[Data extracted from a collection]
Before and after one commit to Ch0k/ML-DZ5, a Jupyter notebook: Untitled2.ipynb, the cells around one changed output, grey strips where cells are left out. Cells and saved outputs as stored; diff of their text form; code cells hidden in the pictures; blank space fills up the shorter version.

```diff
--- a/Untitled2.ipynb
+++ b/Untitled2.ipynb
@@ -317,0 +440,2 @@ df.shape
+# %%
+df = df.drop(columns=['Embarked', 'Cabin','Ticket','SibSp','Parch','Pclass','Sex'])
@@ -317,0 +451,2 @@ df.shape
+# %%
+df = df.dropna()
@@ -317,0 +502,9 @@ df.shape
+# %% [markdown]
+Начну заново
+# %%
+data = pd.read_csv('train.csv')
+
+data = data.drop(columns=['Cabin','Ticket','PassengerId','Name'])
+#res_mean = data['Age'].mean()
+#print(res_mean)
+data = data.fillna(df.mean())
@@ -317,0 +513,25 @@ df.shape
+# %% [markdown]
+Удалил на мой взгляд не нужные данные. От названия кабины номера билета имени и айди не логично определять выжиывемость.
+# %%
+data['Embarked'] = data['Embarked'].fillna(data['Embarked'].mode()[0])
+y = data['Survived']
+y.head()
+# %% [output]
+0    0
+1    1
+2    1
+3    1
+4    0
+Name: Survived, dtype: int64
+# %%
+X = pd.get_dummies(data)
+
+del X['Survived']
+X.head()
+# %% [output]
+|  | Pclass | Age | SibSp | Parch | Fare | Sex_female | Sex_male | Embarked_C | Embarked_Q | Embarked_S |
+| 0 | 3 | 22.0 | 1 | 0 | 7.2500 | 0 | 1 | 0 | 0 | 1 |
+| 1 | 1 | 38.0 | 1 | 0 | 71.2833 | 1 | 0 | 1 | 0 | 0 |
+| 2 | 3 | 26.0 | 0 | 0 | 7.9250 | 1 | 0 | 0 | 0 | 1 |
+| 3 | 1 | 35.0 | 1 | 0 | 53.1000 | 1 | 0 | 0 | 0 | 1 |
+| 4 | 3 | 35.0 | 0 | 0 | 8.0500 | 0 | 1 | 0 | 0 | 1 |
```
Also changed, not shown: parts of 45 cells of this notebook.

- **EXERCISE BRIEF**
Retype each record in full, please.

- **RESPONSE TO THE EXERCISE**
Before and after one commit to Ch0k/ML-DZ5, a Jupyter notebook: Untitled2.ipynb, the cells around one changed output, grey strips where cells are left out. Cells and saved outputs as stored; diff of their text form; code cells hidden in the pictures; blank space fills up the shorter version.

```diff
--- a/Untitled2.ipynb
+++ b/Untitled2.ipynb
@@ -317,0 +440,2 @@ df.shape
+# %%
+df = df.drop(columns=['Embarked', 'Cabin','Ticket','SibSp','Parch','Pclass','Sex'])
@@ -317,0 +451,2 @@ df.shape
+# %%
+df = df.dropna()
@@ -317,0 +502,9 @@ df.shape
+# %% [markdown]
+Начну заново
+# %%
+data = pd.read_csv('train.csv')
+
+data = data.drop(columns=['Cabin','Ticket','PassengerId','Name'])
+#res_mean = data['Age'].mean()
+#print(res_mean)
+data = data.fillna(df.mean())
@@ -317,0 +513,25 @@ df.shape
+# %% [markdown]
+Удалил на мой взгляд не нужные данные. От названия кабины номера билета имени и айди не логично определять выжиывемость.
+# %%
+data['Embarked'] = data['Embarked'].fillna(data['Embarked'].mode()[0])
+y = data['Survived']
+y.head()
+# %% [output]
+0    0
+1    1
+2    1
+3    1
+4    0
+Name: Survived, dtype: int64
+# %%
+X = pd.get_dummies(data)
+
+del X['Survived']
+X.head()
+# %% [output]
+|  | Pclass | Age | SibSp | Parch | Fare | Sex_female | Sex_male | Embarked_C | Embarked_Q | Embarked_S |
+| 0 | 3 | 22.0 | 1 | 0 | 7.2500 | 0 | 1 | 0 | 0 | 1 |
+| 1 | 1 | 38.0 | 1 | 0 | 71.2833 | 1 | 0 | 1 | 0 | 0 |
+| 2 | 3 | 26.0 | 0 | 0 | 7.9250 | 1 | 0 | 0 | 0 | 1 |
+| 3 | 1 | 35.0 | 1 | 0 | 53.1000 | 1 | 0 | 0 | 0 | 1 |
+| 4 | 3 | 35.0 | 0 | 0 | 8.0500 | 0 | 1 | 0 | 0 | 1 |
```
Also changed, not shown: parts of 45 cells of this notebook.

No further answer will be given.